Clean Water Action has offices all over the country, and that’s part of what makes us strong. Each of our offices is working hard to support our national mission to resist President Donald Trump’s polluting, dirty water agenda.
Here in California, we’re taking the lead for clean water by focusing on protecting the health of our most vulnerable residents, first: The leading factor in living next to a source of dirty water is a person’s race, and when combined with income inequality, you’ll find California to be home to some of the nation’s starkest divides between its most fortunate residents, and its least.
Here’s what we’re working on for clean water, right now, to protect the health of all Californians…
Funding safe drinking water for everyone: After over a decade of work by Clean Water Action and allies, the legislature passed a Safe and Affordable Drinking Water Fund that provides more than $1.4 billion over the next decade to pay for safe drinking water projects, including emergency water supplies, consolidation of unsustainable small water systems and operation and maintenance cost systems in low-income communities in every part of our state. We will work to make sure that the implementation of the Fund results in safe and affordable drinking water solutions for the over one million Californians who lack access to safe drinking water.
Fighting ruthless profiteering by the oil and gas industry: We’re running community organizing efforts in Kern County to combat the negative, years-long impacts of ruthless profiteering by the oil and gas industry down there. We’re also backing a host of regulatory work to ensure that residents are kept safe, including new legislation to force the industry to be more transparent. Read more on our oil and gas page.
Keeping toxics out of our food and water: In 2017, after years of work, we finally got regulators to pass a limit on the cancer-causing chemical, TCP. We’re working to protect the interests of people fishing for food in the Bay, and to keep pharmaceuticals and HexChrome out of the water. Click here for more about our work for safer chemicals for California. As a result of our advocacy, the San Francisco Bay Water Quality Control Board will start collecting data on fishing practices in the Bay in order to designate subsistence fishing and tribal cultural uses as beneficial uses of the bay.

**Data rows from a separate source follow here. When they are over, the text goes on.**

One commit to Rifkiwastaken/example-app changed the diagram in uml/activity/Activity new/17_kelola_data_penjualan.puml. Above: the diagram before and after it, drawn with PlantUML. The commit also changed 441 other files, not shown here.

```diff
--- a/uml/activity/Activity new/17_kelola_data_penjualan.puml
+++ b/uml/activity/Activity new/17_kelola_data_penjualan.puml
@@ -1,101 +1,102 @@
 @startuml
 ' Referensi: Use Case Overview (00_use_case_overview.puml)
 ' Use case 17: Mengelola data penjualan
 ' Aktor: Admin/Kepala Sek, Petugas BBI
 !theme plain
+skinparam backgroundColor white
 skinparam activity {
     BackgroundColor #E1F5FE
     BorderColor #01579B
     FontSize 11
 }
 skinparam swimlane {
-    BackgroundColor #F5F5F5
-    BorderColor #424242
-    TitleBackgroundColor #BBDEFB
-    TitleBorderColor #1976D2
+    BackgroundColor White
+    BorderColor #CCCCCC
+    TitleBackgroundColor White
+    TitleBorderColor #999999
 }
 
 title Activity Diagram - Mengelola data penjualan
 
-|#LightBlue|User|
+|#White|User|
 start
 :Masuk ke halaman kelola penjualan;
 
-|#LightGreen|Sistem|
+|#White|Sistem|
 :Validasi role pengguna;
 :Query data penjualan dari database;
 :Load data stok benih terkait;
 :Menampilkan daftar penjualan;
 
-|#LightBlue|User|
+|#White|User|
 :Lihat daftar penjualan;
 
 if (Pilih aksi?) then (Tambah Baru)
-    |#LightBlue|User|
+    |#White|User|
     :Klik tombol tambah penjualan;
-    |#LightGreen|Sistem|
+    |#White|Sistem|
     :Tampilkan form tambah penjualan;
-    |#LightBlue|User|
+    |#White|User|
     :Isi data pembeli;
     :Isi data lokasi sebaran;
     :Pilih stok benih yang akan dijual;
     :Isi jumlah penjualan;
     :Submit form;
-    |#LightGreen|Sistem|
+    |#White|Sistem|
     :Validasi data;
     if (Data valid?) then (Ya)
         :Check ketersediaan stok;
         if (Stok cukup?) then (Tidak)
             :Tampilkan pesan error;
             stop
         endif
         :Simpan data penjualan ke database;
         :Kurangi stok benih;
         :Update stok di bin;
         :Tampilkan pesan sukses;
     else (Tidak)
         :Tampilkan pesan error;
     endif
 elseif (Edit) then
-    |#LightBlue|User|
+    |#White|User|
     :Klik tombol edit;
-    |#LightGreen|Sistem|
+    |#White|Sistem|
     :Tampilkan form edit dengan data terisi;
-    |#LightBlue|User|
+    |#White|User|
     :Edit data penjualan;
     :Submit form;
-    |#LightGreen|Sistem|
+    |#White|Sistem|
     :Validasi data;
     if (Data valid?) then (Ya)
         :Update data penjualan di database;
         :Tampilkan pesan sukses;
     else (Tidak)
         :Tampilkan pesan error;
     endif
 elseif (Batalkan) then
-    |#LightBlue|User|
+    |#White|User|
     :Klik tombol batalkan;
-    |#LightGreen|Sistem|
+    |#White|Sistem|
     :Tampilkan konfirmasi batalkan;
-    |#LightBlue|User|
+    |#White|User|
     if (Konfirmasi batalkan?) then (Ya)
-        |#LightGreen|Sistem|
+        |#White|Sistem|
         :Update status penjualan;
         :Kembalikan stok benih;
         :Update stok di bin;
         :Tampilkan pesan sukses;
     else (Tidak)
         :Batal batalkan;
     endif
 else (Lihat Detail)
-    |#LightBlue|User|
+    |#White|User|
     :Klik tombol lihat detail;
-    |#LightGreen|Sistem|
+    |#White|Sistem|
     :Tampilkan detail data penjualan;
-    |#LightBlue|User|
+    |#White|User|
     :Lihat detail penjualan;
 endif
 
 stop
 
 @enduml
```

This designation means that bay cleanup plans will ultimately protect subsistence fishers, who fish in San Francisco Bay out of economic need or cultural tradition.
Sustaining groundwater for communities: Groundwater is a big part of California’s water supply, especially in drought years, when it makes up nearly 2/3 of the water we use. That’s why, in 2014, we worked to pass the Sustainable Groundwater Management Act, the first law of its kind in the country, which requires the creation of local agencies and the involvement of the community in decisions about how their groundwater is managed. This isn’t just about those who have been over-pumping California’s groundwater for years, but every basin that we rely on for water in wet years and dry. You can read find out more about this work on our CaGroundwater.org microsite.
Fighting plastic and waste pollution by ReThinking Disposable: The average small business saves $4,000 in packaging costs and reduces 2,000lbs in waste by going through our ReThink Disposable program. We’ve partnered with small businesses, local governments, and major institutions across California. We transitioned 80 of the 300 Alameda food businesses to reusables. Given our data from the 21 Alameda businesses who tracked packaging reduction metrics, we project that the “Unpackaging Alameda” Project will eliminate 6,199,840 pieces of single use food ware annually, preventing 32.34 tons of waste, and collectively saving businesses $139,231 a year. Find out more about our ReThink Disposable campaign here.
Empowering a new generation of environmental justice leaders: In East Oakland, Clean Water Action’s East Bay organizer Sheila Islam helps Madison Park High School students, who are directly impacted by environmental injustice, become more engaged in local environmental action and politics. In 2018, Sheila co-taught a class in which students learned about issues ranging from gentrification to environmental racism and participated in a creek restoration project for a nearby creek.
Knocking on doors, and pounding the phones: Clean Water Action’s California office is home to a proud canvass operation. Every day we knock on doors and phone our members to ensure support for our work.
There are plenty of ways to stay updated: Follow us on social media for regular updates and chances to take action, on our California Facebook page and our California Twitter Page. Thanks so much for your interest in Clean Water Action's work in California!